# Prosiectau Ffiseg ar gyfer myfyrwyr bl.3 a bl.4

### The Lock and Key Paradox of Special Relativity

#### (supervisor: Balázs Pintér)

Nature of project: theory, software

Available to students on full-time physics degree schemes or joint students.

#### Project description and methodology

One of the most fascinating ways of understanding the special and general theories of relativity is through studying their ever-increasing number of paradoxes.

The lock and key paradox particularly shows the importance of putting away our intuitions that originate in a world where relative speeds between objects are much less than the speed of light.

The main message of the lock and key paradox is simple: a rigid object (distances between parts of the object do not change) is only a model that can be used in classical dynamics but does not work when studying fast objects. The real challenge of the project is to give a correct description of how information propagates inside the different parts of the lock and the key and what is actually happening in detail when the two objects ‘collide’.

The lock-and-key system is fundamentally two dimensional, which makes it challenging to visualise the collision in a Minkowski space-time diagram but it is worth making the effort.

A successful project will develop beyond the above in one/some of the following directions:
- The details of the collision, derived from the Lorentz equations and Minkowski diagrams, could be nicely visualised by converting the results into animation.

- An extensive parameter study can be added to the project to determine the physical and geometric properties of the lock and key that result in a collision without breaking the lock and/or the key.

- The speed of information propagation in the two objects relative to the object can be less than the speed of light. The mathematics of such a more realistic model can be expected to be more complicated.

- The details of the collision of the key and lock can be derived in a inertial frame in which none of the two objects is stationary.

When considering where to take your project, please bear in mind the time available.

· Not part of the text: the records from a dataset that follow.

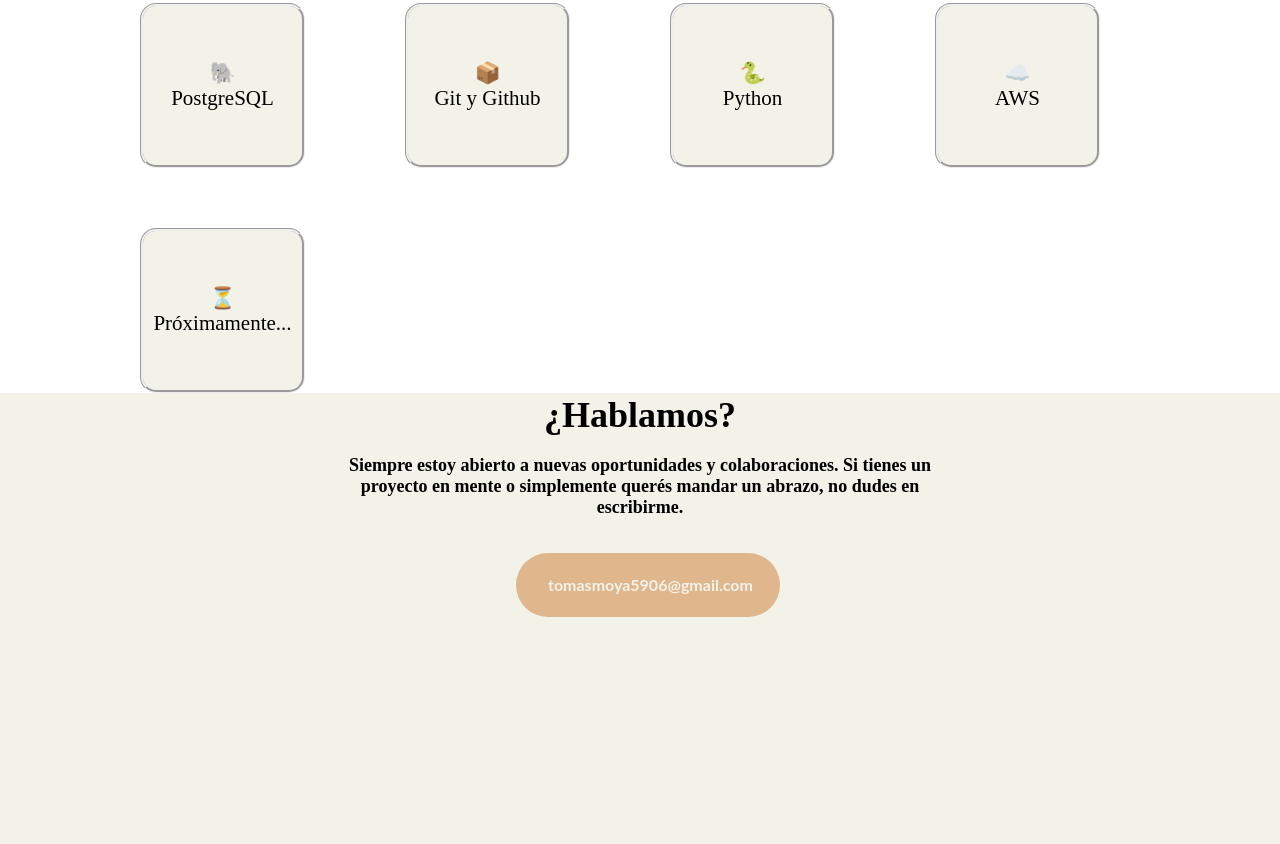
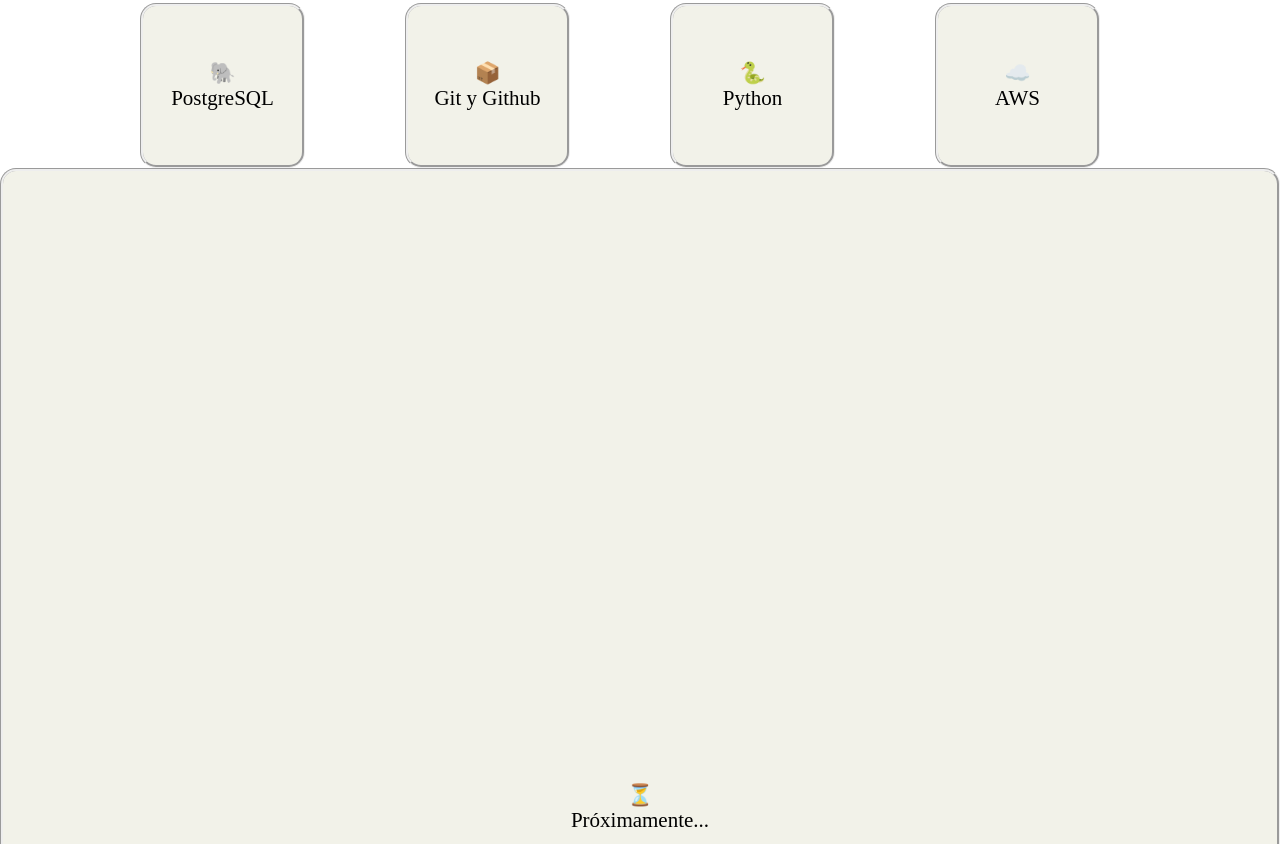
Before and after one commit to TomasMoya/Proyecto-Portafolio-Web, a plain HTML site: page index.html in a window 1280 px wide. Shown: the part 1976-2820 px from the top of the page. Before the commit the page ends 2609 px from the top, so only its background shows below. Drawn offline with Linux system fonts and the light colour scheme.

Commit message:
Optimizando el Index.html
Se hicieron algunos retoques para poder hacer cambios

```diff
--- a/index.html
+++ b/index.html
@@ -50,6 +50,8 @@
                         <a class="tecnologias-y-herramientas-elemento">📦<br>Git y Github</a>
                         <a class="tecnologias-y-herramientas-elemento">🐍<br>Python</a>
                         <a class="tecnologias-y-herramientas-elemento">☁️<br>AWS</a>
+                    </div>
+                    <div id="proximamente">
                         <a class="tecnologias-y-herramientas-elemento">⏳<br>Próximamente...</a>
                     </div>
                 </section>
```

It is preferable to do fewer things well than to try many and not get conclusive results on any of them. However, sometimes it is useful to have a couple of strands of investigation in parallel to work on in case delays occur.

Additional scope or challenge if taken as a Year-4 project: There are different levels of how realistically the propagation of information from the position of collision is modelled. For example, assuming finite speed of information propagation perpendicular to the line of motion would provide a more accurate understanding of the kinematics of the collision than the 'semi 1D' model, used in the Y3 project.

Please speak to Balázs Pintér (bap) if you consider doing this project.

Initial literature for students:

1. Rindler, W., “Length Contraction Paradox”, 1961, American Journal of Physics, Volume 29, Issue 6, pp. 365-366
2. Soler, D., “Reference Frames and Rigid Motions in Relativity: Applications”, 2006, Foundations of Physics, Volume 36, Issue 11, pp.1718-1735
3. Pierce, E., “The lock and key paradox and the limits of rigidity in special relativity”, 2007, American Journal of Physics, Volume 75, Issue 7, pp. 610-614
4. Syla, N., Klinaku, S., “Rigid body and the ‘length contraction paradoxes’ in special relativity”, 2017, Physics Essays, 30, 1, 97-99

#### Novelty, degree of difficulty and amount of assistance required

The lock and key paradox is far from fully exploited. Only a handful of papers are available on the basic paradox, and none of them provides a detailed description of the dynamics. The main difficulty of the project is to work out how to put together the different stages of the collision, which are in a complex cause-and-effect relationship with each other.

Supervision and discussions can be done online.

#### Project milestones and deliverables (including timescale)

milestoneto be completed by
Understanding the paradox and its resolutionend of October
Finding a working model to describe the details of the collisionsChristmas
Setting up the model, the related Lorentz equations and the space-time diagram for the modelend of February
Creating a space-time diagram of the dynamics of the collisionEaster